This is the original Starmist Blue finish and convertible top. In 50 years, this top has n
The interior is also factory original except for a Custom Autosound system and period-corr
Ford's 312ci Y-Block V-8 reached its zenith with optional supercharging for 1957, good for
Bumper/Taillight Detail When we said "off-the-shelf" parts, we weren't kidding. These are
Wheel Detail In an age of simulated everything, it's nice to see genuine Kelsey-Hayes wir
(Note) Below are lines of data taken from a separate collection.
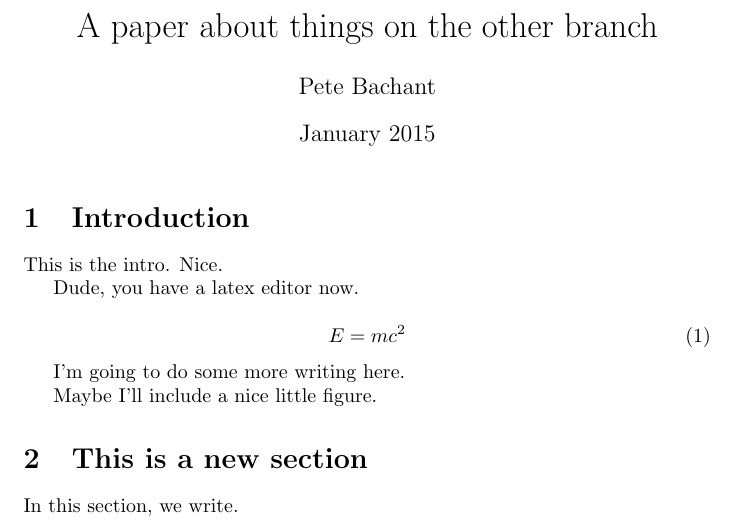
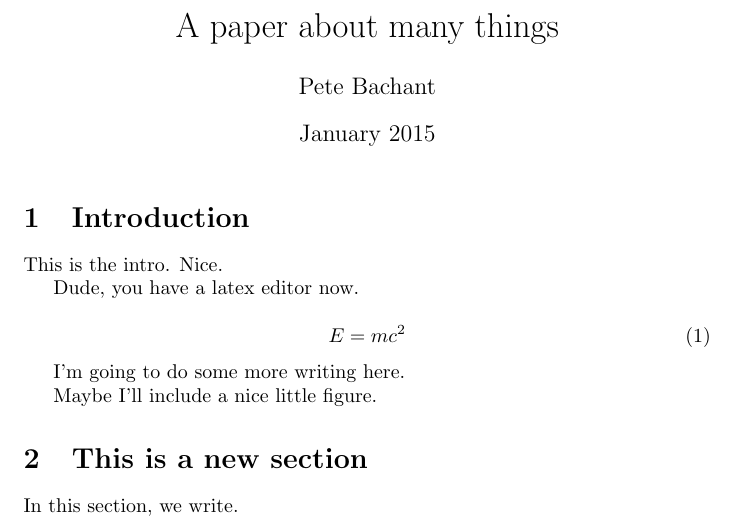
Before and after one commit to petebachant/test-1, a LaTeX document (paper/main.tex): part of the page, cut at the place of the change. Compiled offline with pdfLaTeX.

Commit message:
Update the title

```diff
--- a/paper/main.tex
+++ b/paper/main.tex
@@ -2,7 +2,7 @@
 \usepackage[utf8]{inputenc}
 \usepackage{graphicx}
 
-\title{A paper about things on the other branch}
+\title{A paper about many things}
 \author{Pete Bachant}
 \date{January 2015}
 
```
We tend to compare the two-seat Corvette and Thunderbird as though they were the same, but these Detroit wondercars couldn't have been more different, and here's why. Introduced in the fall of 1952, the Chevrolet Corvette was an all-out sports car conceived for performance-minded drivers and men in midlife crisis sporting gray temples. During its first two years, Chevy's potent Blue Flame six-powered Corvette attracted its share of buyers. Because Corvette was there first, it became America's most beloved sports car. For 1955, the Corvette got a splash of salsa-Chevrolet's all-new 265ci small-block V-8-which made the car legendary.
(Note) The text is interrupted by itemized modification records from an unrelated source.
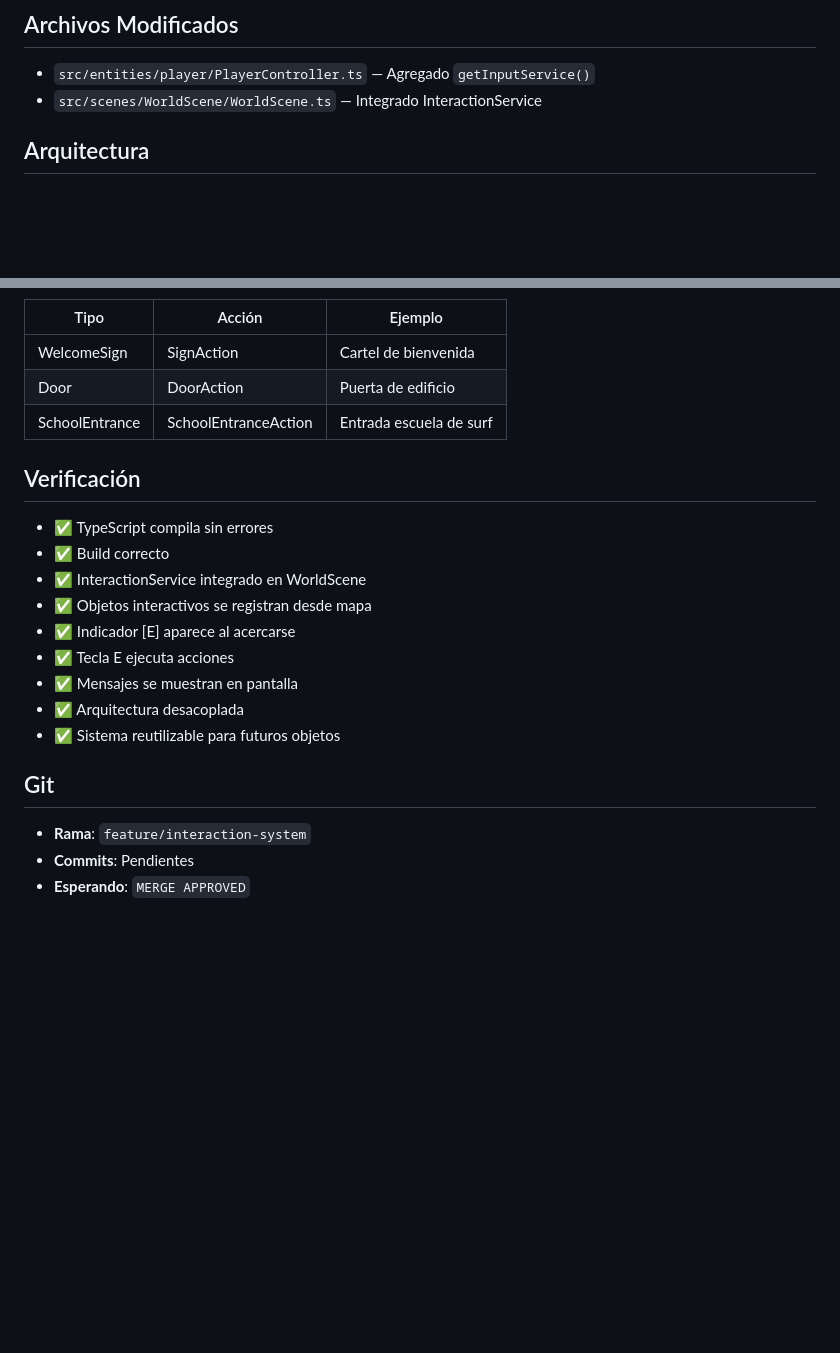
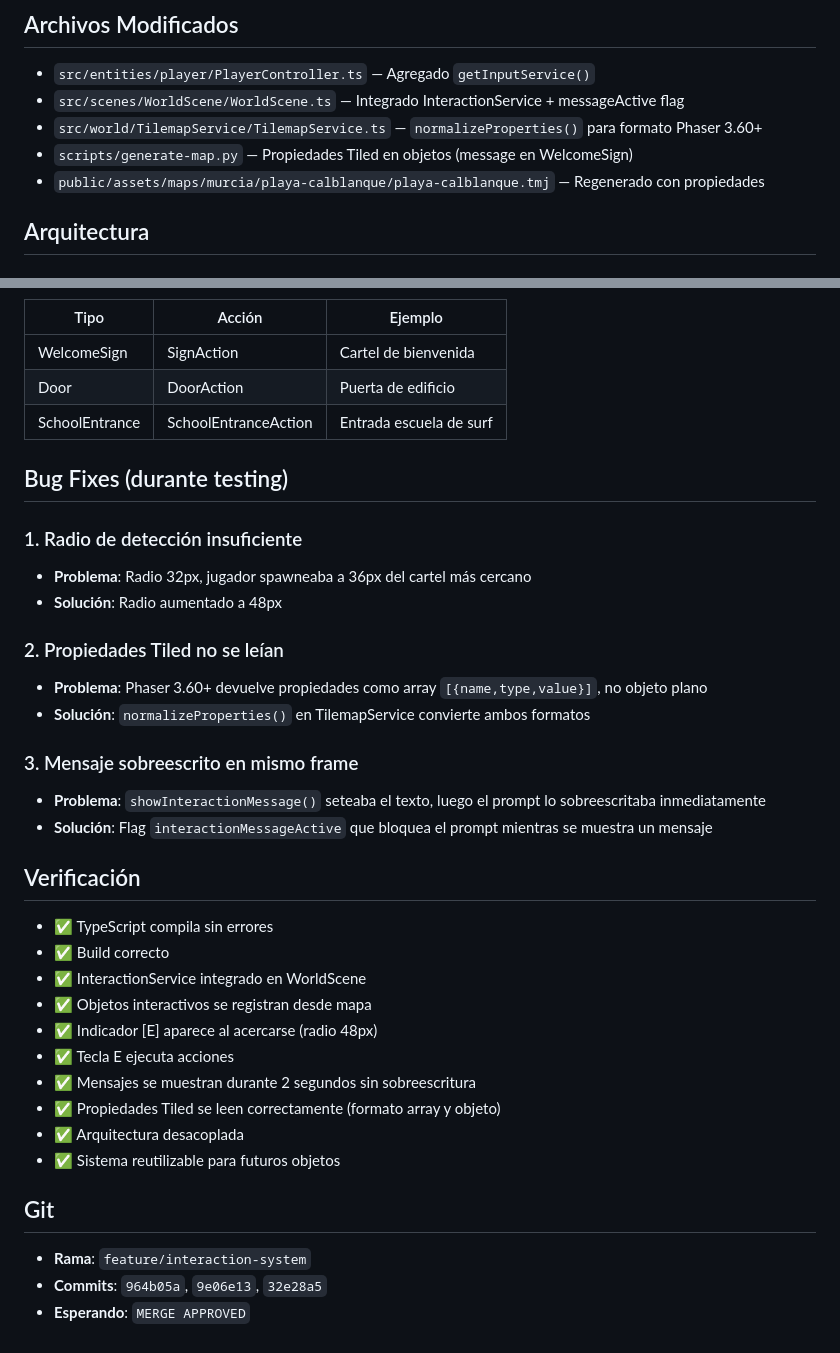
Before and after one commit to jesusrmdev/endless-swell, a Markdown page: docs/TDD/interaction-system.md, 2 parts joined by grey strips. Drawn GitHub-style; blank space fills up the shorter version.

Commit message:
docs(interaction): update TDD with bug fixes and commit info

```diff
--- a/docs/TDD/interaction-system.md
+++ b/docs/TDD/interaction-system.md
@@ -31,7 +31,10 @@ Sistema de interacción general reutilizable. Permite al jugador interactuar con
 ## Archivos Modificados
 
 - `src/entities/player/PlayerController.ts` — Agregado `getInputService()`
-- `src/scenes/WorldScene/WorldScene.ts` — Integrado InteractionService
+- `src/scenes/WorldScene/WorldScene.ts` — Integrado InteractionService + messageActive flag
+- `src/world/TilemapService/TilemapService.ts` — `normalizeProperties()` para formato Phaser 3.60+
+- `scripts/generate-map.py` — Propiedades Tiled en objetos (message en WelcomeSign)
+- `public/assets/maps/murcia/playa-calblanque/playa-calblanque.tmj` — Regenerado con propiedades
 
 ## Arquitectura
 
@@ -76,20 +79,35 @@ destroy(): void
 | Door | DoorAction | Puerta de edificio |
 | SchoolEntrance | SchoolEntranceAction | Entrada escuela de surf |
 
+## Bug Fixes (durante testing)
+
+### 1. Radio de detección insuficiente
+- **Problema**: Radio 32px, jugador spawneaba a 36px del cartel más cercano
+- **Solución**: Radio aumentado a 48px
+
+### 2. Propiedades Tiled no se leían
+- **Problema**: Phaser 3.60+ devuelve propiedades como array `[{name,type,value}]`, no objeto plano
+- **Solución**: `normalizeProperties()` en TilemapService convierte ambos formatos
+
+### 3. Mensaje sobreescrito en mismo frame
+- **Problema**: `showInteractionMessage()` seteaba el texto, luego el prompt lo sobreescritaba inmediatamente
+- **Solución**: Flag `interactionMessageActive` que bloquea el prompt mientras se muestra un mensaje
+
 ## Verificación
 
 - ✅ TypeScript compila sin errores
 - ✅ Build correcto
 - ✅ InteractionService integrado en WorldScene
 - ✅ Objetos interactivos se registran desde mapa
-- ✅ Indicador [E] aparece al acercarse
+- ✅ Indicador [E] aparece al acercarse (radio 48px)
 - ✅ Tecla E ejecuta acciones
-- ✅ Mensajes se muestran en pantalla
+- ✅ Mensajes se muestran durante 2 segundos sin sobreescritura
+- ✅ Propiedades Tiled se leen correctamente (formato array y objeto)
 - ✅ Arquitectura desacoplada
 - ✅ Sistema reutilizable para futuros objetos
 
 ## Git
 
 - **Rama**: `feature/interaction-system`
-- **Commits**: Pendientes
+- **Commits**: `964b05a`, `9e06e13`, `32e28a5`
 - **Esperando**: `MERGE APPROVED`
```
The Ford Thunderbird was not only an answer to Corvette in 1955, but it was also a softer, more luxurious alternative people would want badly. The Thunderbird wasn't intended to be a brute sports car; it was a sport/luxury two-seat automobile with a lot of nice amenities Corvette didn't have. Thunderbird's 292ci Y-block was not a high-performance V-8, but rather a civilized engine designed for the open road with a kinder, gentler demeanor. The Y-block wasn't a radical American V-8, but instead a soft-spoken, mechanical lifter V-8 sporting the soft chatter of 16 cast rocker arms mounted on conventional shafts. At the tailpipe, Thunderbird yielded a soft bellow of eight exhaust pulses and the sweet smell of unburned hydrocarbons thanks to point-triggered ignition and an old Holley "Teapot" carburetor. In 1956, the T-bird got a larger 312ci V-8 and a pinch more power to compete with Chevrolet.
The Thunderbird's two-seat status was challenging for salesmen pushing the original darling of Dearborn, which is why the car became a larger four-place personal luxury car in 1958. Sales in 1955 reached 16,155 units. For 1956, the Thunderbird sold 16,631 units, and in 1957, some 21,380 units. In 1958, sales figures doubled, proving to Ford it made the right decision when it grew Thunderbird to four occupants.
To help spur sales and give the T-bird a more exciting image in 1957, Ford's product planners and engineers warmed up the 312ci Y-block V-8 with two sizzling options-twin four-barrel carburetion or a McCullough supercharger. In the hobby, 8V Thunderbirds are known as E-birds while supercharged versions are called "F-birds" due to their engine codes.
Jan Bryner of Sandy, Utah, has the good fortune of a terrific husband, Jay, who's crazy about her-so much so that he put her in this Starmist Blue '57 F-bird roadster for her birthday. Jay's inspiration came from her birth year-1957. The Bryners flew to Dallas to see world-renowned T-bird expert, Amos Minter. Minter's collection of Thunderbirds was overwhelming, but there was only one car for Jan. The Bryners were moved by its rare, optional McCullough supercharger, three-speed stick, and 3.89 gears. These features made it distinctive, weekend ready, and a blast for the show circuit.
Even more appealing was the car's low-mileage, original status-just 43,800 miles, with original paint and an undisturbed powertrain. When Jay drove the car, its original 312 seemed tired and ran like it. Minter's staff rebuilt the engine and then turned over the car to the Bryners. Minter also fitted the car with radial tires to improve handling and safety. Those are real Kelsey-Hayes wire wheels, by the way, factory original to this Thunderbird.